In 1962 C. S. Lewis was asked by The Christian Century, “What books did most to shape your vocational attitude and your philosophy of life?” In response, Lewis listed ten books. #3 on that list was The Aeneid by Virgil (The Christian Century, 6 June 1962).
Lewis first encountered the great Roman poet of the first century BC while he was a student at Cherbourg Preparatory School in Great Malvern, England, from 1911 to 1913. Lewis was then in his early teens. His first reading of Virgil contributed, indirectly, to his temporary turn to atheism. He described it this way in chapter IV of Surprised by Joy:
This ludicrous burden of false duties in prayer provided, of course, an unconscious motive for wishing to shuffle off the Christian faith; but about the same time, or a little later, conscious causes of doubt arose. One came from reading the classics. Here, especially in Virgil, one was presented with a mass of religious ideas; and all teachers and editors took it for granted from the outset that these religious ideas were sheer illusion. No one ever attempted to show in what sense Christianity fulfilled Paganism or Paganism prefigured Christianity. The accepted position seemed to be that religions were normally a mere farrago of nonsense, though our own, by a fortunate exception, was exactly true. The other religions were not even explained, in the earlier Christian fashion, as the work of devils. That I might, conceivably, have been brought to believe.
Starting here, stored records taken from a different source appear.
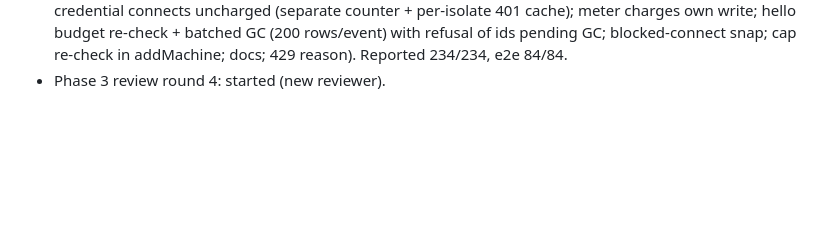
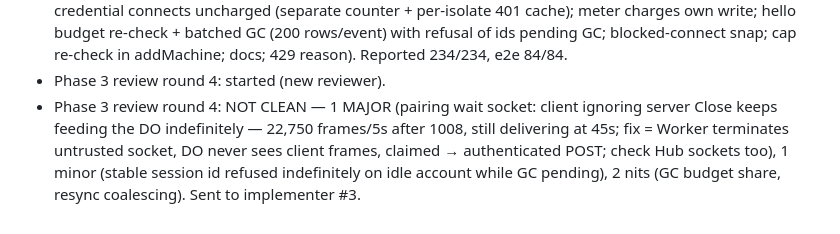
Before and after one commit to JEdward7777/mcp_remote, a Markdown page: harness/sessions/2026-10-26-01.md, the part around the change. Drawn GitHub-style; blank space fills up the shorter version.

Commit message:
Harness: log Phase 3 review round 4
Co-Authored-By: Claude Opus 5.5 <noreply@anthropic.com>
Claude-Session: https://claude.ai/code/session_012wmUkRsqBkM96JrGsVFRCb

```diff
--- a/harness/sessions/2026-10-26-01.md
+++ b/harness/sessions/2026-10-26-01.md
@@ -96,3 +96,8 @@
   batched GC (200 rows/event) with refusal of ids pending GC; blocked-connect snap; cap re-check in addMachine;
   docs; 429 reason). Reported 234/234, e2e 84/84.
 - Phase 3 review round 4: started (new reviewer).
+- Phase 3 review round 4: NOT CLEAN — 1 MAJOR (pairing wait socket: client ignoring server Close keeps feeding the
+  DO indefinitely — 22,750 frames/5s after 1008, still delivering at 45s; fix = Worker terminates untrusted socket,
+  DO never sees client frames, claimed → authenticated POST; check Hub sockets too), 1 minor (stable session id
+  refused indefinitely on idle account while GC pending), 2 nits (GC budget share, resync coalescing).
+  Sent to implementer #3.
```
But the impression I got was that religion in general, though utterly false, was a natural growth, a kind of endemic nonsense into which humanity tended to blunder. In the midst of a thousand such religions stood our own, the thousand and first, labeled True. But on what grounds could I believe in this exception? It obviously was in some general sense the same kind of thing as all the rest. Why was it so differently treated? Need I, at any rate, continue to treat it differently? I was very anxious not to.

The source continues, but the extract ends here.